→ **EXERCISE PROMPT**: The listing below must be repeated word for word, with its images excluded.

→ **STUDY MATERIAL**:
===

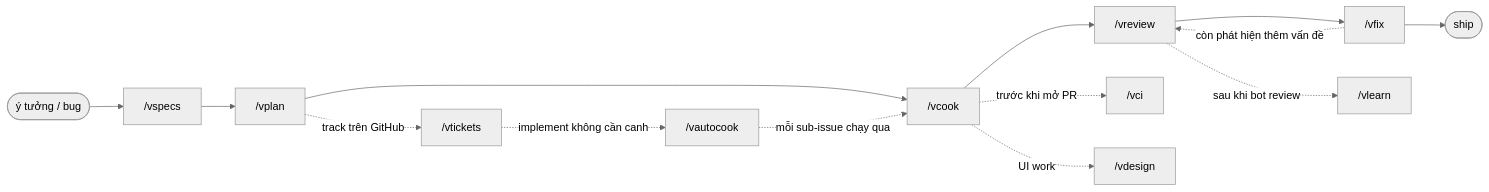
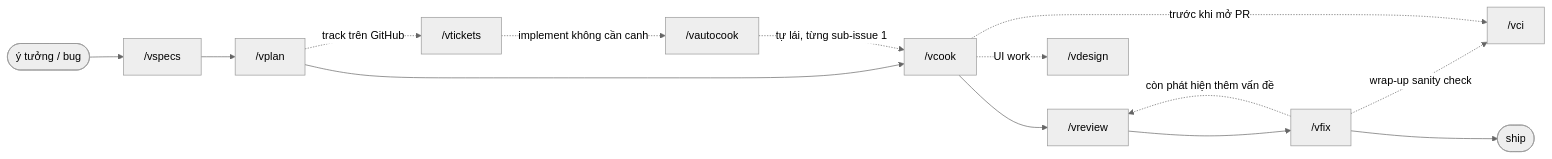
One commit to vyvu99/vskills changed the diagram in README.vi.md. Above: the diagram before and after it, drawn with Mermaid (neutral theme). The commit also changed other lines of this file and 1 other file, not shown here.

````diff
--- a/README.vi.md
+++ b/README.vi.md
@@ -41,17 +57,17 @@
 ```mermaid
 flowchart LR
     idea(["ý tưởng / bug"]) --> specs["/vspecs"]
     specs --> plan["/vplan"]
     plan --> cook["/vcook"]
     cook --> review["/vreview"]
     review --> fix["/vfix"]
     fix -. còn phát hiện thêm vấn đề .-> review
+    fix -. wrap-up sanity check .-> ci["/vci"]
     fix --> ship(["ship"])
 
     plan -. track trên GitHub .-> tickets["/vtickets"]
     tickets -. implement không cần canh .-> auto["/vautocook"]
-    auto -. mỗi sub-issue chạy qua .-> cook
-    cook -. trước khi mở PR .-> ci["/vci"]
+    auto -. tự lái, từng sub-issue 1 .-> cook
+    cook -. trước khi mở PR .-> ci
     cook -. UI work .-> design["/vdesign"]
-    review -. sau khi bot review .-> learn["/vlearn"]
 ```
````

===

→ **SOLVED EXERCISE**:
One commit to vyvu99/vskills changed the diagram in README.vi.md. Above: the diagram before and after it, drawn with Mermaid (neutral theme). The commit also changed other lines of this file and 1 other file, not shown here.

````diff
--- a/README.vi.md
+++ b/README.vi.md
@@ -41,17 +57,17 @@
 ```mermaid
 flowchart LR
     idea(["ý tưởng / bug"]) --> specs["/vspecs"]
     specs --> plan["/vplan"]
     plan --> cook["/vcook"]
     cook --> review["/vreview"]
     review --> fix["/vfix"]
     fix -. còn phát hiện thêm vấn đề .-> review
+    fix -. wrap-up sanity check .-> ci["/vci"]
     fix --> ship(["ship"])
 
     plan -. track trên GitHub .-> tickets["/vtickets"]
     tickets -. implement không cần canh .-> auto["/vautocook"]
-    auto -. mỗi sub-issue chạy qua .-> cook
-    cook -. trước khi mở PR .-> ci["/vci"]
+    auto -. tự lái, từng sub-issue 1 .-> cook
+    cook -. trước khi mở PR .-> ci
     cook -. UI work .-> design["/vdesign"]
-    review -. sau khi bot review .-> learn["/vlearn"]
 ```
````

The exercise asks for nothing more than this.